Unemployment.  The unemployment rate in some colonias is more than eight times the state rate. A 1993 Texas A&M study discovered that unemployment in five Lower Rio Grande Valley colonias ranged from 20 percent to 60 percent, compared with the overall Texas unemployment rate of 7 percent. In addition, many colonia residents often cannot find year-round work due to the seasonal nature of their primary occupations. Fieldwork represents 29.5 percent of their jobs, construction work, 24.4 percent, and factory work, 14.9 percent.

Contract for Deed.  Since the 1950s, the contract for deed has been the most frequently used financing mechanism in the colonias because many individuals have neither a credit history nor the resources to qualify for traditional bank or credit union financing. A contract for deed is a financing arrangement, often at high interest rates, whereby land ownership often remains with the seller until the total purchase price is paid.

Traditionally, contracts for deed, unlike deeds of trust, were not recorded with the county clerk, making it easy for the developer to reclaim the property, as well as making it difficult to enforce any commitment of the developers' part to provide infrastructure. If the buyer fell behind in payments, the developer could repossess the property, often within 45 days, without going through the traditional foreclosure process. Developers also could claim any improvements made on the property.

Steps are being taken to remedy some of the inequities inherent in contracts for deed. In 1995, Texas legislators passed the Colonias Fair Land Sales Act to protect those who must rely on contracts for deed to finance property. The legislation requires developers to record the contract and counties to keep a record of contracts for deed. It also requires developers to provide a statement of available services, such as water, wastewater and electricity, and whether the property is located in a floodplain. Developers must provide property buyers with an annual statement-including amount paid, amount owed, the number of payments remaining and the amount paid to taxing authorities on the purchaser's behalf.
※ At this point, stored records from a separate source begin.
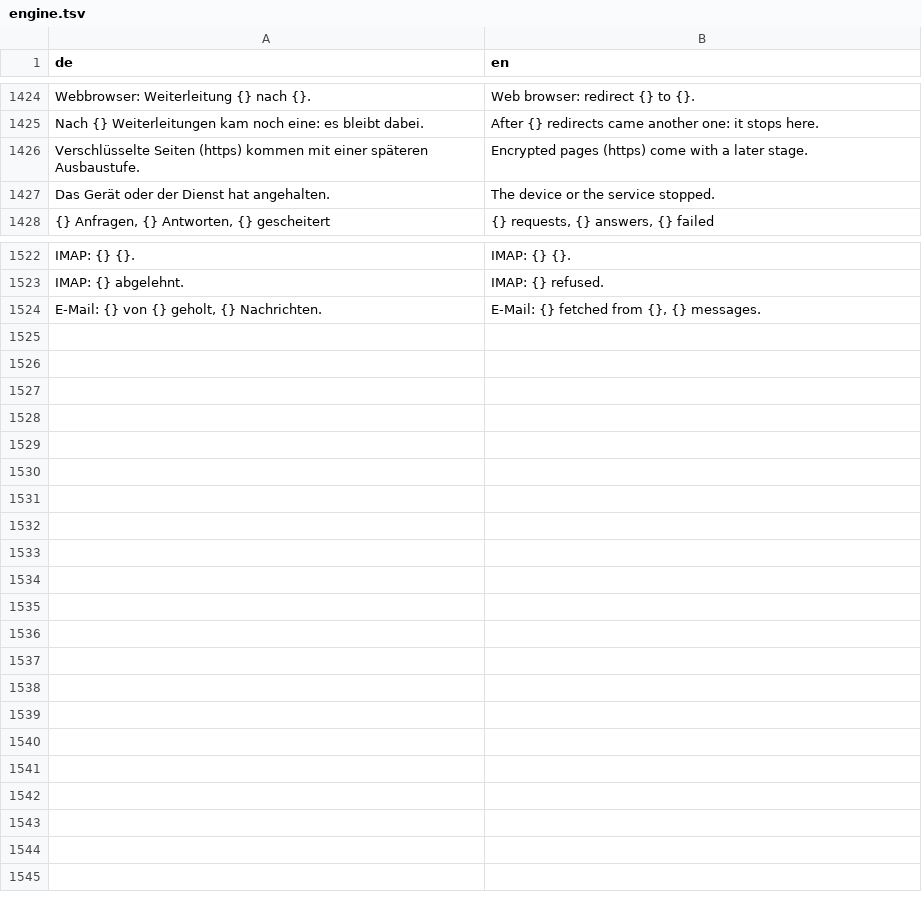
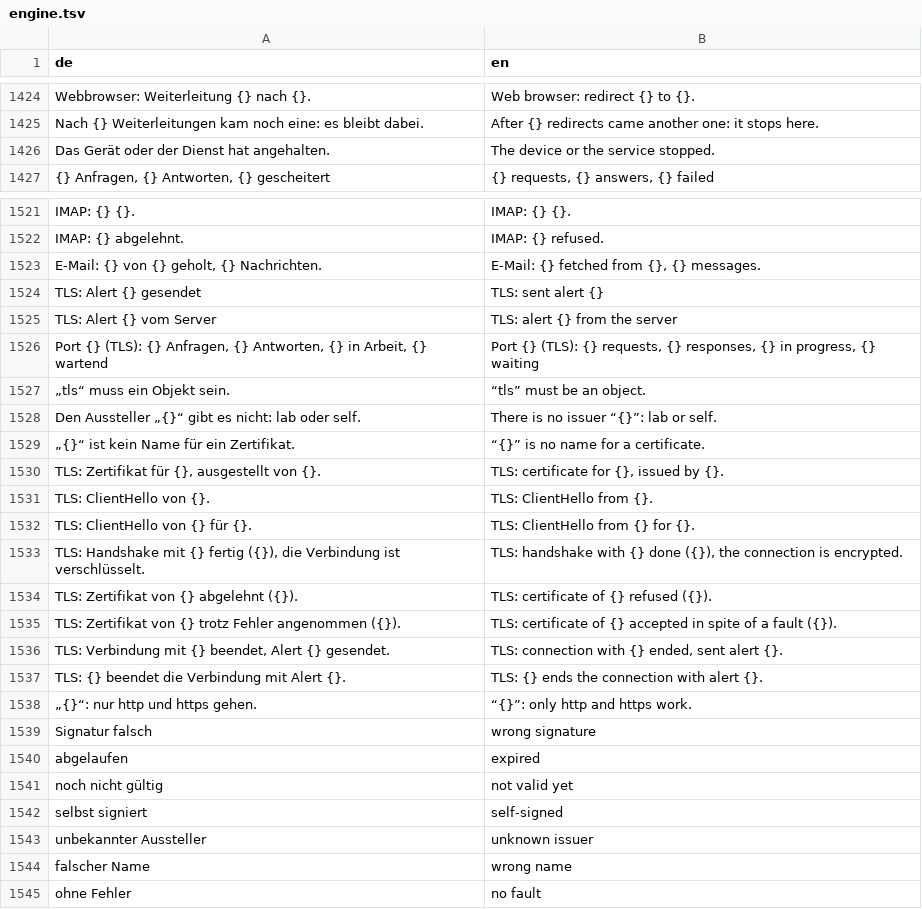
Before and after one commit to JFLibrary/JFLib, a TSV file: apps/JFNetworker/src/locales/engine.tsv, drawn as a sheet; only a part is shown, gaps mark what is left out.

```diff
--- a/apps/JFNetworker/src/locales/engine.tsv
+++ b/apps/JFNetworker/src/locales/engine.tsv
@@ -1425,3 +1425,2 @@ Webbrowser: Weiterleitung {} nach {}.	Web browser: redirect {} to {}.
 Nach {} Weiterleitungen kam noch eine: es bleibt dabei.	After {} redirects came another one: it stops here.
-Verschlüsselte Seiten (https) kommen mit einer späteren Ausbaustufe.	Encrypted pages (https) come with a later stage.
 Das Gerät oder der Dienst hat angehalten.	The device or the service stopped.
@@ -1524 +1523,23 @@ IMAP: {} abgelehnt.	IMAP: {} refused.
 E-Mail: {} von {} geholt, {} Nachrichten.	E-Mail: {} fetched from {}, {} messages.
+TLS: Alert {} gesendet	TLS: sent alert {}
+TLS: Alert {} vom Server	TLS: alert {} from the server
+Port {} (TLS): {} Anfragen, {} Antworten, {} in Arbeit, {} wartend	Port {} (TLS): {} requests, {} responses, {} in progress, {} waiting
+„tls“ muss ein Objekt sein.	“tls” must be an object.
+Den Aussteller „{}“ gibt es nicht: lab oder self.	There is no issuer “{}”: lab or self.
+„{}“ ist kein Name für ein Zertifikat.	“{}” is no name for a certificate.
+TLS: Zertifikat für {}, ausgestellt von {}.	TLS: certificate for {}, issued by {}.
+TLS: ClientHello von {}.	TLS: ClientHello from {}.
+TLS: ClientHello von {} für {}.	TLS: ClientHello from {} for {}.
+TLS: Handshake mit {} fertig ({}), die Verbindung ist verschlüsselt.	TLS: handshake with {} done ({}), the connection is encrypted.
+TLS: Zertifikat von {} abgelehnt ({}).	TLS: certificate of {} refused ({}).
+TLS: Zertifikat von {} trotz Fehler angenommen ({}).	TLS: certificate of {} accepted in spite of a fault ({}).
+TLS: Verbindung mit {} beendet, Alert {} gesendet.	TLS: connection with {} ended, sent alert {}.
+TLS: {} beendet die Verbindung mit Alert {}.	TLS: {} ends the connection with alert {}.
+„{}“: nur http und https gehen.	“{}”: only http and https work.
+Signatur falsch	wrong signature
+abgelaufen	expired
+noch nicht gültig	not valid yet
+selbst signiert	self-signed
+unbekannter Aussteller	unknown issuer
+falscher Name	wrong name
+ohne Fehler	no fault
```
Also changed, not shown: apps/JFNetworker/src/locales/ui.tsv, 40 other files.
Although the legislation sets a minimum standard for contract for deed land sales, other problems with this method of financing remain.

Contracts for deed make it difficult for home owners to secure financing to build a house or make home improvement. Because title to the land often does not transfer to the buyer until it is fully paid for, an applicant cannot use the property as collateral when applying for a loan. Therefore, financial institutions are reluctant to lend money to improve the property.